Caleb seemed to be thinking of their friends too. “We don’t deserve them. Not yet.”

He could have bristled at that, not for himself but for Caleb. For everything he’d done and suffered through, to think that he didn’t deserve the Mighty Nein, as if he wasn’t an integral part of them. As if they could even be the Mighty Nein without him, the one who named them. Outside of that chamber, away from the place that seemed both hallowed and unholy, Essek felt bolder. Felt like he could speak his piece. “What do you expect yourself to do? You’ve already saved thousands of lives by stopping a war, not to mention stopping Obann and the cult-”

“It’s not enough,” Caleb cut him off.

Essek grabbed his other hand, pulling Caleb towards him so they faced each other and trying to convey the passion he felt for his words through touch alone as they floated through the space, tethered only to each other. “Then let’s burn away the corruption, and leave the Empire a better place than we found it. Then the Dynasty. Hells, let’s save the fucking world. I just want to live to see you forgive yourself.”

They stopped floating and Caleb stopped in front of the door to his own room. Behind the man he could see the plain room. No stained glass adorned the walls. There was little other than a bed, fireplace, and bathtub. “Maybe… maybe then,” he mumbled.

For a moment, Essek considered kissing the man on the forehead. But he’d have to pull Caleb down or float up to reach properly, something he wasn’t going to do, not with Caleb. Not like that. So he moved closer and kissed his cheek.

“I’m not sure what I’ve ever done to deserve falling in with your friends. With you. Thank you for giving me a second chance. I’ll use it to the best of my ability, so long as you do the same for yourself.”

Caleb seemed rendered speechless, cheeks darkening in the dim light, but that seemed just as well.

If he could have taken the stairs down to prove he was changing for the better, he would have.

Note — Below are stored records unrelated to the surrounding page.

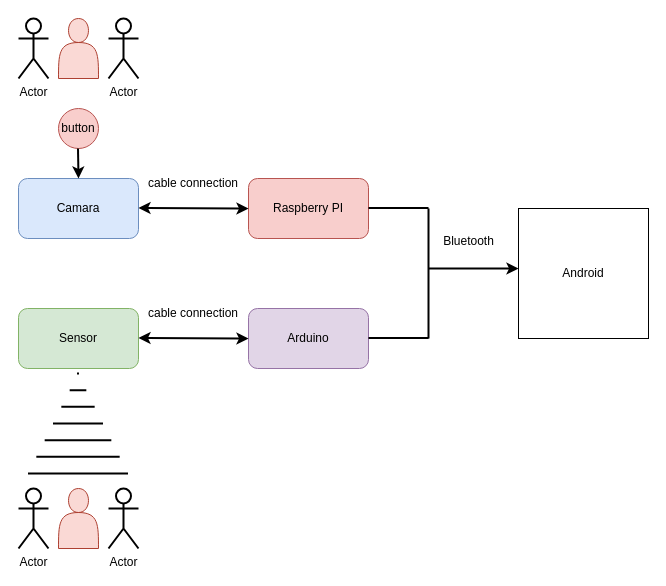
Earlier version of the draw.io diagram software_architecture.drawio (bmarrao/TPSE). Source tidied: cells renumbered, new cells numbered last; positions are measured from the earlier drawing's top-left corner, leaving out a move shared by most shapes. Both pictures are drawn from the tidied source at 100%, with x=0, y=0 at pixel (18, 18).
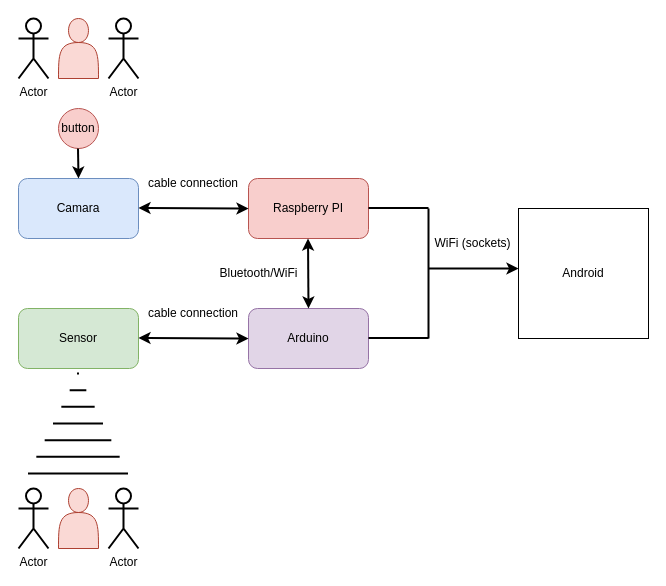
After the change.

Commit message:
Changed communication type between arduino, raspberry pi and android

The change refers to these unchanged cells:
```xml
<mxCell id="7" value="Arduino" style="rounded=1;whiteSpace=wrap;html=1;fillColor=#e1d5e7;strokeColor=#9673a6;" parent="1" vertex="1">
  <mxGeometry x="230" y="290" width="120" height="60" as="geometry" />
</mxCell>
```

Change to the diagram source:
```diff
@@
-    <mxCell id="20" value="Bluetooth" style="text;html=1;align=center;verticalAlign=middle;strokeColor=none;fillColor=none;" parent="1" vertex="1">
-      <mxGeometry x="415" y="208" width="70" height="30" as="geometry" />
+    <mxCell id="20" value="WiFi (sockets)" style="text;html=1;align=center;verticalAlign=middle;strokeColor=none;fillColor=none;" parent="1" vertex="1">
+      <mxGeometry x="404" y="210" width="100" height="30" as="geometry" />
     </mxCell>
@@
+    <mxCell id="25" value="Bluetooth/WiFi" style="text;html=1;align=center;verticalAlign=middle;strokeColor=none;fillColor=none;" parent="1" vertex="1">
+      <mxGeometry x="190" y="240" width="100" height="30" as="geometry" />
+    </mxCell>
+    <mxCell id="26" style="endArrow=classic;startArrow=classic;html=1;rounded=0;strokeWidth=2;exitX=0.5;exitY=0;exitDx=0;exitDy=0;" parent="1" edge="1" source="7">
+      <mxGeometry relative="1" as="geometry">
+        <mxPoint x="289.5" y="220" as="targetPoint" />
+      </mxGeometry>
+    </mxCell>
```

But instead Essek just floated back down to his room and stared at the pearl in the stained glass before falling asleep. For the first time in ages he slept, really slept, and dreamt of the soft blush on Caleb’s cheeks.